Winter salad tips

A salad composed of your own greens and herbs is a fine thing in winter. It brings to mind the lighter eating of spring and summer, and provides a fresh complement to hearty winter fare.

composed winter salad

Continuity and Forellenschluss lettuce top this composed winter salad.

So if you have a few things growing or surviving in the garden, or in cold frames and cloches, here are some tips on making the most of them.

When picking winter lettuce, arugula, spinach and Asian greens, harvest late in the day. If possible, wait until the season extension device has been open for a while to let it air out. Letting fresh air wash over the greens will crisp them up and dry out the plants a bit, so harvest will be easier.

Pick the bigger leaves, which are more crisp, but also more prone to breaking. This will allow the plant to send more energy to the smaller leaves to size them up, rather than having to sprout new leaves.
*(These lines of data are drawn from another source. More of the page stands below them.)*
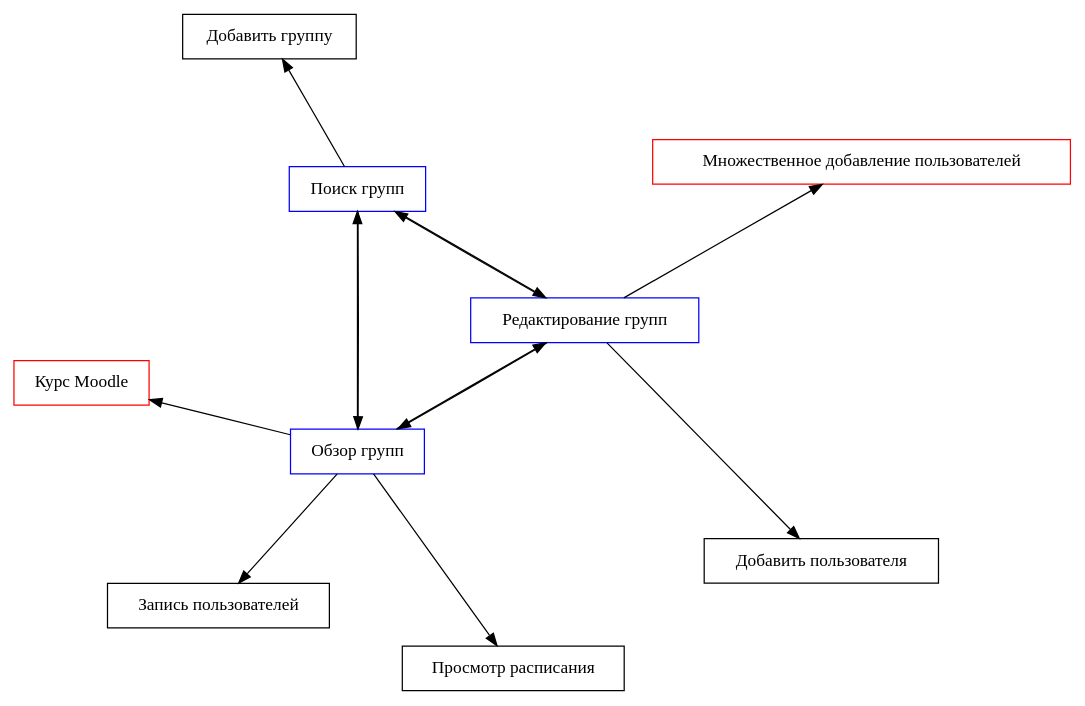
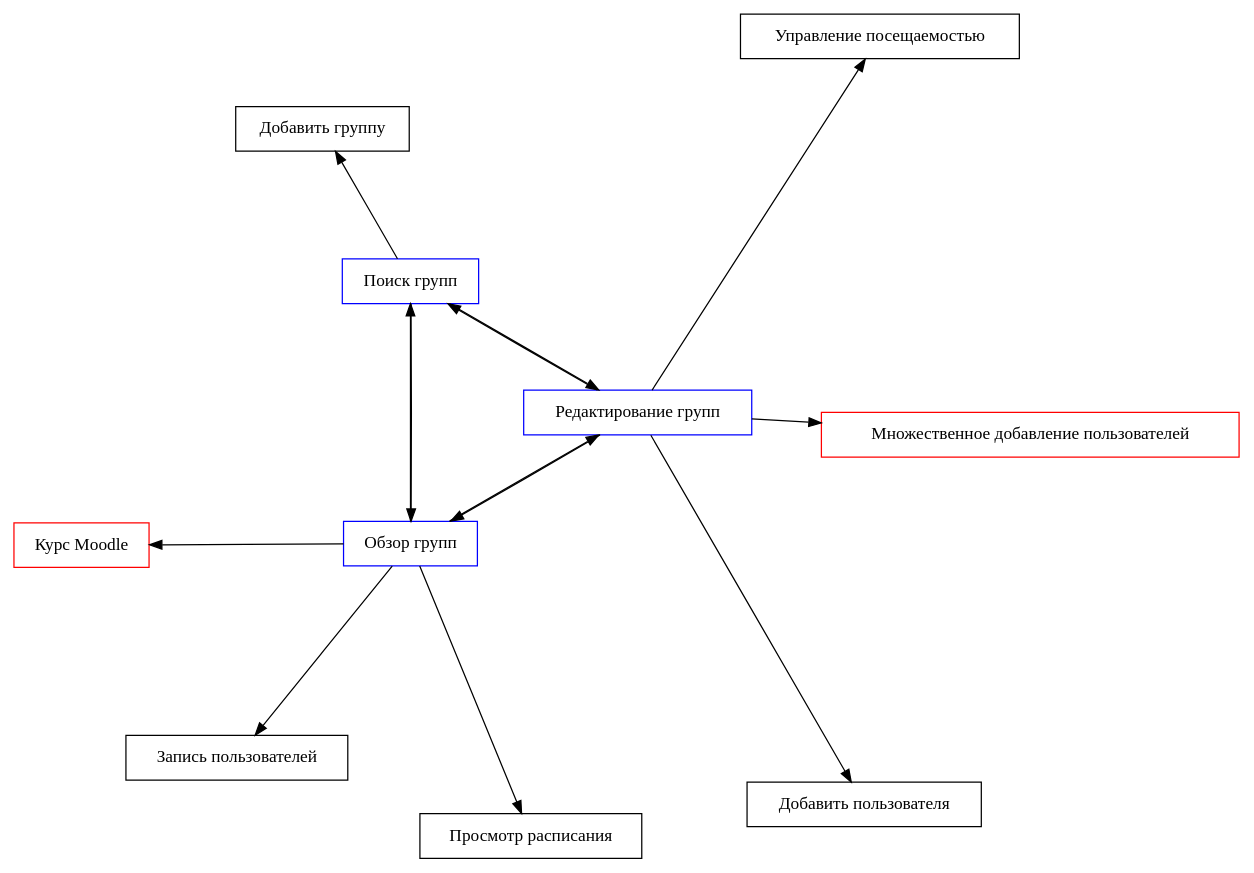
The diagram in Text/schemas/UI.dot (AsciiShell/SchoolLMS), drawn with Graphviz before and after one commit. The commit also changed 4 other files, not shown here.

```diff
--- a/Text/schemas/UI.dot
+++ b/Text/schemas/UI.dot
@@ -1,30 +1,32 @@
 digraph UI {
 
 layout=circo;
 graph [nodesep="0"];
 node[shape=rect];
 
 list_g [label = "Обзор групп" color=blue]
 find_g [label = "Поиск групп" color=blue]
 edit_g [label = "Редактирование групп" color=blue]
 m_course [label = "Курс Moodle" color=red]
 b_enrol [label = "Запись пользователей"]
 b_scheduler [label = "Просмотр расписания"]
 b_add_g [label = "Добавить группу"]
 b_user_add [label = "Добавить пользователя"]
 m_bulk [label = "Множественное добавление пользователей" color=red]
+m_visits [label = "Управление посещаемостью"]
 
 list_g -> find_g;
 list_g -> edit_g;
 find_g -> list_g;
 find_g -> edit_g;
 edit_g -> list_g;
 edit_g -> find_g;
 
 list_g -> m_course;
 list_g -> b_enrol;
 list_g -> b_scheduler;
 find_g -> b_add_g;
 edit_g -> b_user_add;
 edit_g -> m_bulk;
+edit_g -> m_visits;
 }
```
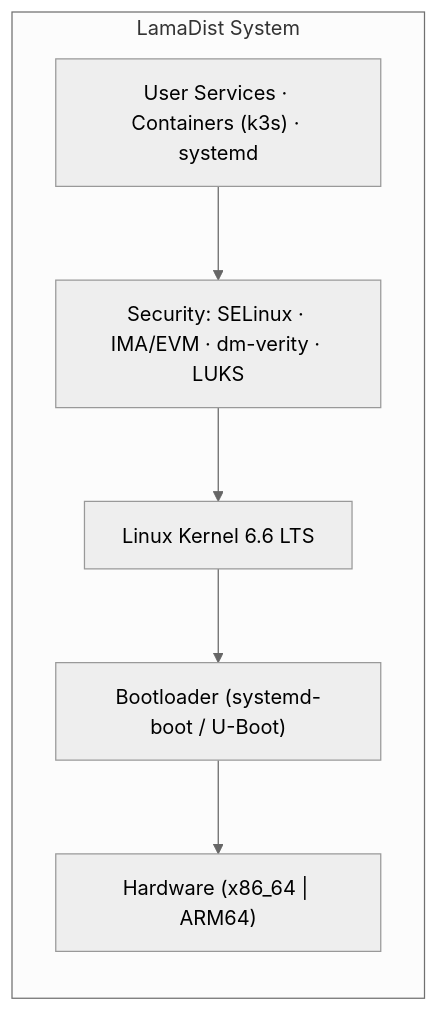
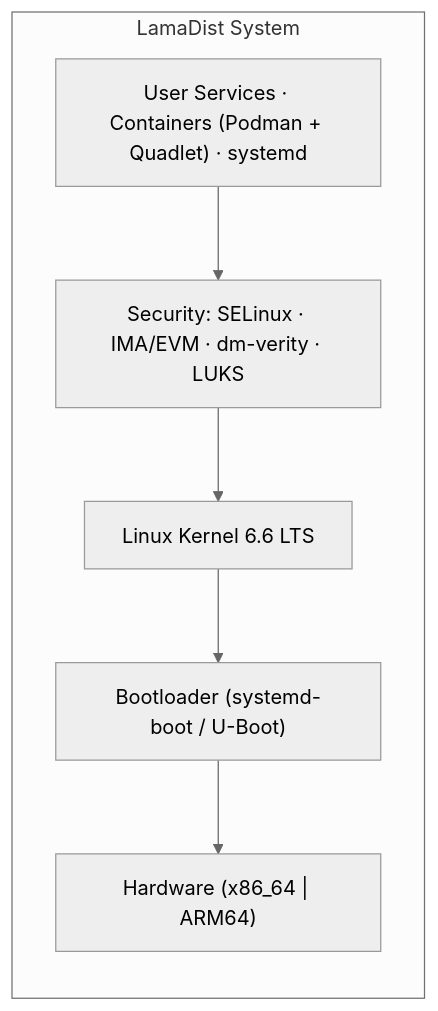
Before and after one commit to LamaGrid/lamadist: the diagram in README.md, drawn with Mermaid (neutral theme). The commit also changed other lines of this file and 1 other file, not shown here.

First line of the commit message:
docs(readme): split features into current and roadmap

````diff
--- a/README.md
+++ b/README.md
@@ -86,12 +135,12 @@
 ```mermaid
 flowchart TD
     subgraph lamadist["LamaDist System"]
         direction TB
-        services["User Services · Containers (k3s) · systemd"]
+        services["User Services · Containers (Podman + Quadlet) · systemd"]
         security["Security: SELinux · IMA/EVM · dm-verity · LUKS"]
         kernel["Linux Kernel 6.6 LTS"]
         boot["Bootloader (systemd-boot / U-Boot)"]
         hardware["Hardware (x86_64 | ARM64)"]
         services --> security --> kernel --> boot --> hardware
     end
 ```
````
Discard any leaves which have wilted around the base of the plant or are losing their color. Trim off wilted leaves so they don’t cause rot to spread to the stem or other leaves.

cloched salad greens

Little Gem romaine, Continuity lettuce and garden arugula share the winter protection of a cloche.

Make a note of what is doing well. Some lettuce varieties fare so much better than others in winter. Continuity (aka Marvel of Four Seasons) is a winter star. The light-green ruffly Simpson is strong, and Little Gem romaine and Bronze Oak Leaf both stand up exceedingly well. However, Forellenschluss, one of my favorites, is surprisingly tender. I still grow some of it, just for its speckled leaves.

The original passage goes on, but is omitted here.